The farm's staff raises and cares for a variety of domestic animals, tends a vegetable garden and fruit tree orchard, manufactures organic compost, and builds structures using environmentally friendly methods. The farm also conducts a range of activities for children and adults. It hosts classes of children with special needs, some of them wheelchair-restricted, as well as classes from state-sponsored religious schools. There are afternoon activity programs, summer and Passover holiday camps, and birthday celebrations as well. Members of the staff provide weekly tours and demonstrations for children in the kibbutz preschools and after-school programs, and for the elderly residents of its nursing home.
All visitors are treated to a tour of the farm, including an up-close look at its flora and fauna. With advance notice, the staff also arranges for creative activities using natural materials—recycled paper constructions, herbal sachets, outdoor-baked pitas, mud sculptures, and the like—as well as tours focused on particular animals or plants.

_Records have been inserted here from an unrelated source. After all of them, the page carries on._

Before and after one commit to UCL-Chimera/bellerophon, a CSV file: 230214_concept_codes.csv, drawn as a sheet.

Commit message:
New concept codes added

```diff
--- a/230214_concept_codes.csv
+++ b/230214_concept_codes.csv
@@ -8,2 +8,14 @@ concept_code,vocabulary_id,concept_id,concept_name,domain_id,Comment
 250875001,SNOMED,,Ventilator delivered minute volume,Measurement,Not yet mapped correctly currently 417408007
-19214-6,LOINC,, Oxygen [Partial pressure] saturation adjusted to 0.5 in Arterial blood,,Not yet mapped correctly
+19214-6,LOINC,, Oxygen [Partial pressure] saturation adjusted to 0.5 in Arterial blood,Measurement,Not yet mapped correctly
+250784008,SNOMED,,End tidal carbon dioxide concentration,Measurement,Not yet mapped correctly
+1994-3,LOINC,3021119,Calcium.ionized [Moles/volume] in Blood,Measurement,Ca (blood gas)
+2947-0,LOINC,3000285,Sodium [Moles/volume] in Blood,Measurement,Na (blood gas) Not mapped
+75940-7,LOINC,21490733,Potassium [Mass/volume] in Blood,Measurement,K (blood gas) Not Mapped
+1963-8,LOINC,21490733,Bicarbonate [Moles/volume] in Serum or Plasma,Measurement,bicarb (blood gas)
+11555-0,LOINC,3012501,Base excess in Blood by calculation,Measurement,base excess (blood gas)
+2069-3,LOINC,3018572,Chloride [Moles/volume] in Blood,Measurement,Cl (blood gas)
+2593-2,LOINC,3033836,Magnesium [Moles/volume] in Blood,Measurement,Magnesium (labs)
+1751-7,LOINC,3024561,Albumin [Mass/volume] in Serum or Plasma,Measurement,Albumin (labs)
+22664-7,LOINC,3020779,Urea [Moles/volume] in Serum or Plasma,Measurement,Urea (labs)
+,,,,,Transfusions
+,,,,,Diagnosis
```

Eyal's Farm also provides animal-assisted psychotherapy for children and adults with disabilities. The farm's pleasant, pastoral atmosphere offers ideal conditions for treatment; it reduces initial resistance and allows caregivers to establish a more sensitive, secure, and accepting relationship with the people they are assisting. The staff invites anyone interested in this type of treatment to arrange for a visit to receive more information.